"I'm so sorry that you've been waiting. I would have been on time, had I not had last minute car trouble and my cell phone battery died."

She fished in her green mountain purse that looked ike a burlap bag.
"Now where are those keys?"

Once in, the only thing that appealed to Maya about the apartment was the glass doorknobs, and arches that separated one room from another and carpet on the floor. In all her years on living on kibbutz, Maya had forgotten the nicety of carpeted floor. Definitely pre-World War Two, she thought.

She quickly surveyed the apartment. Aside from the fact that the ceilings were very low, and the rooms were slightly smaller even for Israeli standards, she thought it was by far, the best apartment she had seen in the Squirrel Hill section of Pittsburgh. She had compromised getting a house with French doors that opened to a garden. Her flight back to New York City was just in a couple of hours and she needed to make a decision.

After a short series of cell phone calls, Maya and Yoav settled on a date for the first month's deposit and filling in forms, before Maya took the keys when they first settled in.

On the first night in their new place, the water was shut off due to a main water pipe that had blasted in Pittsburgh and no matter how long she turned on the air-conditioning, Maya couldn't get cool enough. She tossed and turned on the borrowed mattress where the spring poked into her sides until Maya finally gave up and rolled unto the synthetic carpet.

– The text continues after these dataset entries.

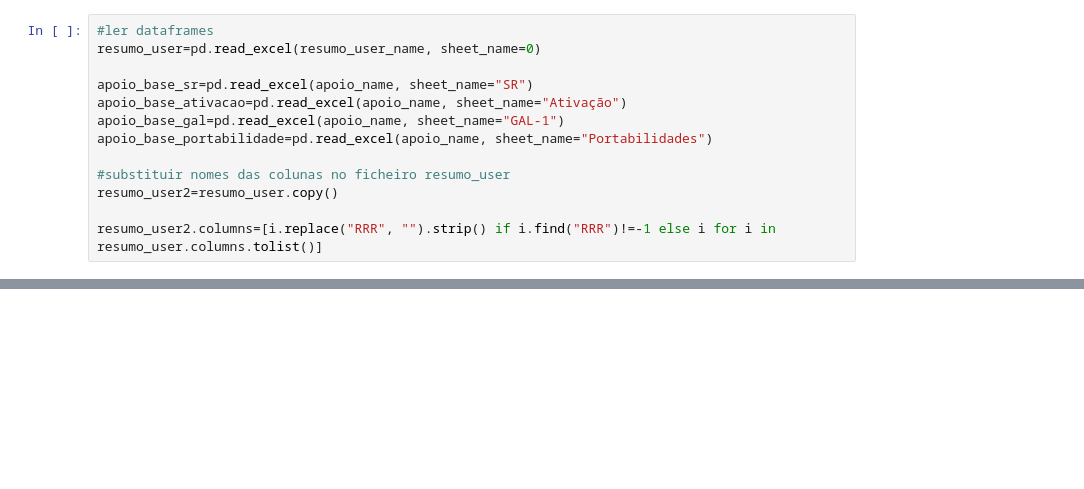
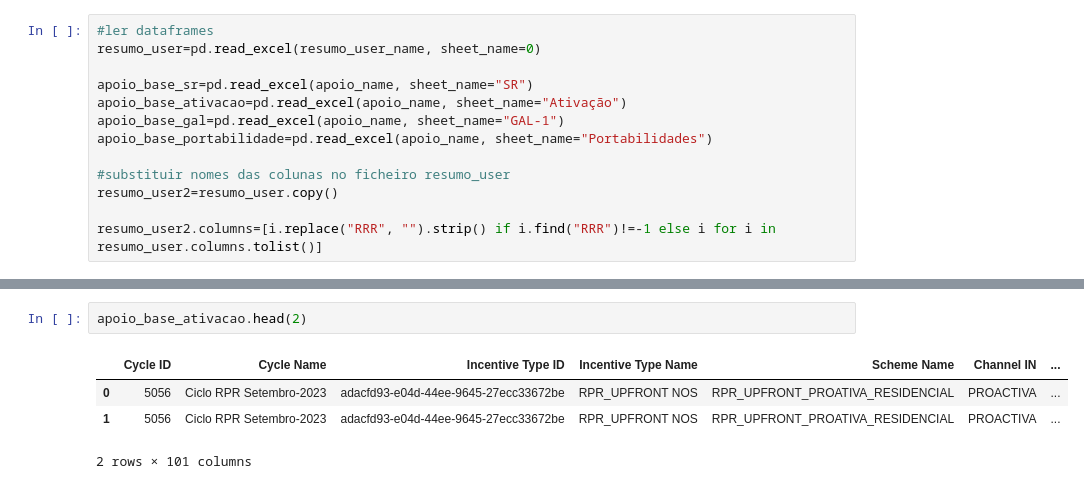
Before and after one commit to josepmatias/nos_reten-ao, a Jupyter notebook: elegiveis_cb_fees/elegiveis_cb.ipynb, the cells around one changed output, grey strips where cells are left out. Drawn from its saved outputs; the diff is of its cells as text; blank space fills up the shorter version.

```diff
--- a/elegiveis_cb_fees/elegiveis_cb.ipynb
+++ b/elegiveis_cb_fees/elegiveis_cb.ipynb
@@ -56,3 +78,10 @@ resumo_user2.columns=[i.replace("RRR", "").strip() if i.find("RRR")!=-1 else i f
+# %%
+apoio_base_ativacao.head(2)
+# %% [output]
+|  | Cycle ID | Cycle Name | Incentive Type ID | Incentive Type Name | Scheme Name | Channel IN | ... |
+| 0 | 5056 | Ciclo RPR Setembro-2023 | adacfd93-e04d-44ee-9645-27ecc33672be | RPR_UPFRONT NOS | RPR_UPFRONT_PROATIVA_RESIDENCIAL | PROACTIVA | ... |
+| 1 | 5056 | Ciclo RPR Setembro-2023 | adacfd93-e04d-44ee-9645-27ecc33672be | RPR_UPFRONT NOS | RPR_UPFRONT_PROATIVA_RESIDENCIAL | PROACTIVA | ... |
+2 rows × 101 columns
 # %%
 #sr -> coluna h (Elegivel IB (SR)) e l (Linhas CB a Zero IB)
 #activação -> coluna k (Valor User IB) e coluna "service request id" do ficheiro gal n+1
```
Also changed, not shown: parts of 6 cells of this notebook.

Her husband's lukewarm hug was no consolation either.

"We'll get some furniture soon, baby. Our shipping will come in through. Kitzat savlanoot, some patience."

"It's not the furniture," Maya blurted outloud. "But the concrete. There's no nature; we face a bunch of concrete buildings - a dry cleaners, an old age home - what kind of consolation is that?" Despite her fear, Maya hushed the panic part of her voice and even startled herself. She had a feeling that the walls were as thin as paper and didn't want to mar the start of what would be a hopeful future.

"It won't be as bad as you think - just give it time," Yoav had said.

For that first night, Maya forced to give into hope and optimisim she didn't know existed. It fortured her to know that Yoav didn't think much of trees, flowers and the Jordan River, the very things she had sacrificed to come to the States and leave a piece of heaven in Israel. The ironic part was at age eighteen, she had left New York City, a world that championed itself on high rise concrete of materialism.

She never knew though how much she would miss it, and how she would ever get used to noisy buses, thin papery walls.... and concrete!

She turned her back as she usually did when she felt she could not be consoled, and could feel the ears welling up in her eyes.

He slowly touched her back, and showered her with kisses just like on their wedding day, until she mewed and then rolled into his arms. "You won't need to worry so much about concrete, dear Mayaleh," like he did on the day when they first renovated their kibbutz house and when he wheeled her first born son into the nursery.

"I've found a job!"